# RECORDS SHOWN:
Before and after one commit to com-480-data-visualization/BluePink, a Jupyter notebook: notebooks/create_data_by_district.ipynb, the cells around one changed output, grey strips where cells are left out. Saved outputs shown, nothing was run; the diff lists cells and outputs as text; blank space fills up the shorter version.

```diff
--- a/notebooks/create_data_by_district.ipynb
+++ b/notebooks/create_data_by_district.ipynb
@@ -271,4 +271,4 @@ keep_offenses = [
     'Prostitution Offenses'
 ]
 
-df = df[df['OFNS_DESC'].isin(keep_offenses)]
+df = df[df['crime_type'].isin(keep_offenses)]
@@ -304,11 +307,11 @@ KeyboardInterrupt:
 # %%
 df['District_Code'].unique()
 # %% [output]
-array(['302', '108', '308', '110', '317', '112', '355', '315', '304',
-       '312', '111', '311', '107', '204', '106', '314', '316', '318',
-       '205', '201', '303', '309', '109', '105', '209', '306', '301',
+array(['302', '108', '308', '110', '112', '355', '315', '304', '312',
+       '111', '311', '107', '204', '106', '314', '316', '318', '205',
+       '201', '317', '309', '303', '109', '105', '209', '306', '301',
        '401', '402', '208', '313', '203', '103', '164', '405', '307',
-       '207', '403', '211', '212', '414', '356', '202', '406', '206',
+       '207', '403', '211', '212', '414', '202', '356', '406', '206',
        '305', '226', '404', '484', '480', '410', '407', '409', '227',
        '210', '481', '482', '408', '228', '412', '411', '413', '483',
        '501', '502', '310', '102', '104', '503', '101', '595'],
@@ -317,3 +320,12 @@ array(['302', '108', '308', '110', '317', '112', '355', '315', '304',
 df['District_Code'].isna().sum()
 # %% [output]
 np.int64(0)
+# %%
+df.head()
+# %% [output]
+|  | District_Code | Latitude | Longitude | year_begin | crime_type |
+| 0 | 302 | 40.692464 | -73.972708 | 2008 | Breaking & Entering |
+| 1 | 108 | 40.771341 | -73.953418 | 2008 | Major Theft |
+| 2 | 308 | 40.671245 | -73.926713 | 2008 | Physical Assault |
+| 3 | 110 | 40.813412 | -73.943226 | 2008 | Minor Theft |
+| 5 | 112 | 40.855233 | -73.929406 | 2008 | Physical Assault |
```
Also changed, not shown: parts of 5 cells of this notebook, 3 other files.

* * *

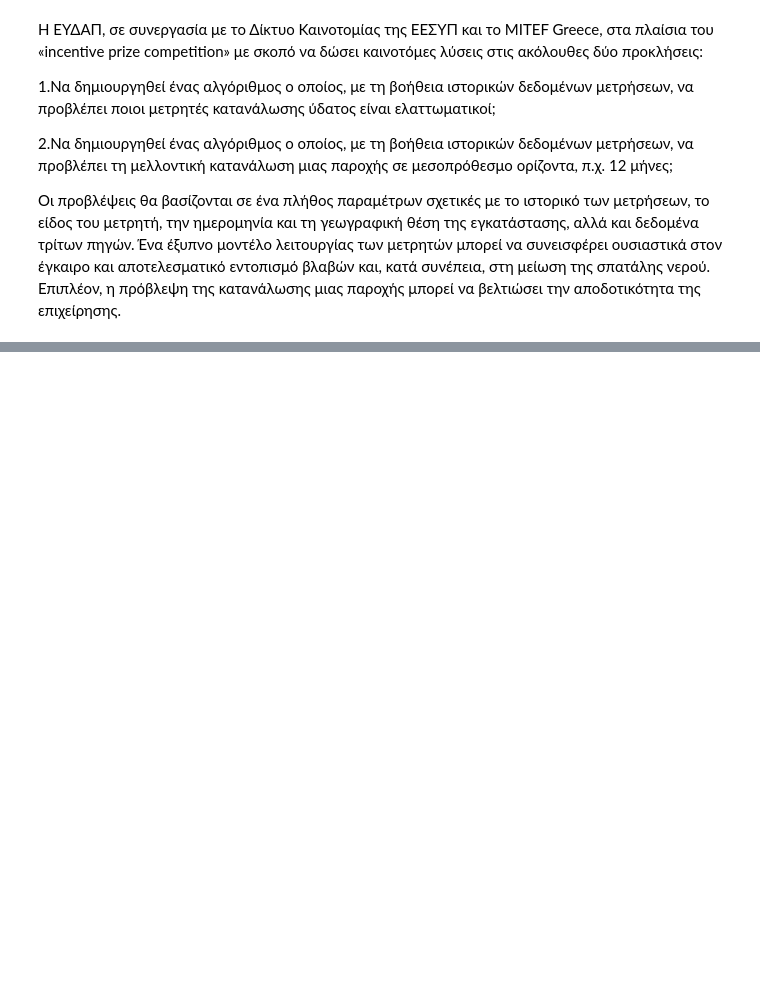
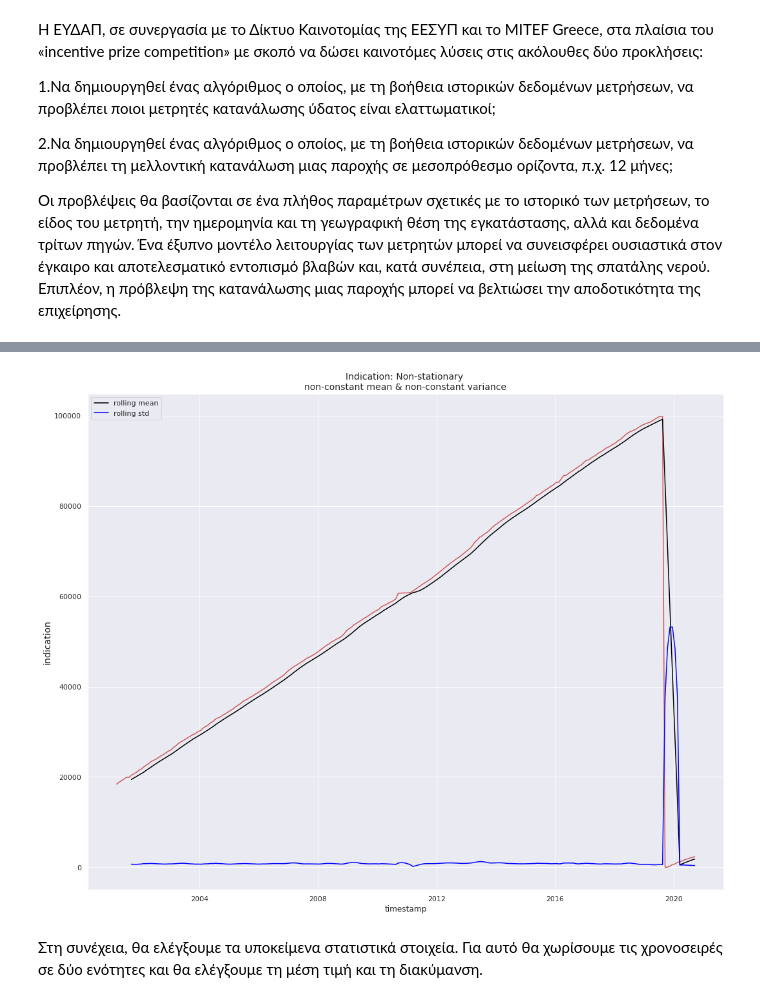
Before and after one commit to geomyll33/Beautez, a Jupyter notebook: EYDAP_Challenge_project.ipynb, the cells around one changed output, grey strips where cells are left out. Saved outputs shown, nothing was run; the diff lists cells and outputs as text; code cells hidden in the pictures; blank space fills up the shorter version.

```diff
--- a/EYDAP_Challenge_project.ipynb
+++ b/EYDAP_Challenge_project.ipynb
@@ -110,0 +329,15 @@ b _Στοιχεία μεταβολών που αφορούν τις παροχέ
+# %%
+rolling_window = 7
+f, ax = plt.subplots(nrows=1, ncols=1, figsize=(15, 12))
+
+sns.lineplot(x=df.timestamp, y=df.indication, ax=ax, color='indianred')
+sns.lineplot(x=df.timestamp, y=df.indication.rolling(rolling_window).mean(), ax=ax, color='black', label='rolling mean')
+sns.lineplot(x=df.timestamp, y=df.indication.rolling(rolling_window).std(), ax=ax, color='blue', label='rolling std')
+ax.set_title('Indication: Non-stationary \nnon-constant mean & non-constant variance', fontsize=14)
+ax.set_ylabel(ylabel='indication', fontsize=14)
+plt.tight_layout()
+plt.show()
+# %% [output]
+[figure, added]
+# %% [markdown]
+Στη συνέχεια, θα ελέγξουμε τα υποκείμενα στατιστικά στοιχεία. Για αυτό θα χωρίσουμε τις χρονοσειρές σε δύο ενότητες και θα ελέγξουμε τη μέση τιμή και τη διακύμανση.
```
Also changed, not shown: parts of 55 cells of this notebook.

# TASK GOAL:
All lines of the data that hold "this" need to be copied.

# WRITTEN ANSWER:
Also changed, not shown: parts of 5 cells of this notebook, 3 other files.
Also changed, not shown: parts of 55 cells of this notebook.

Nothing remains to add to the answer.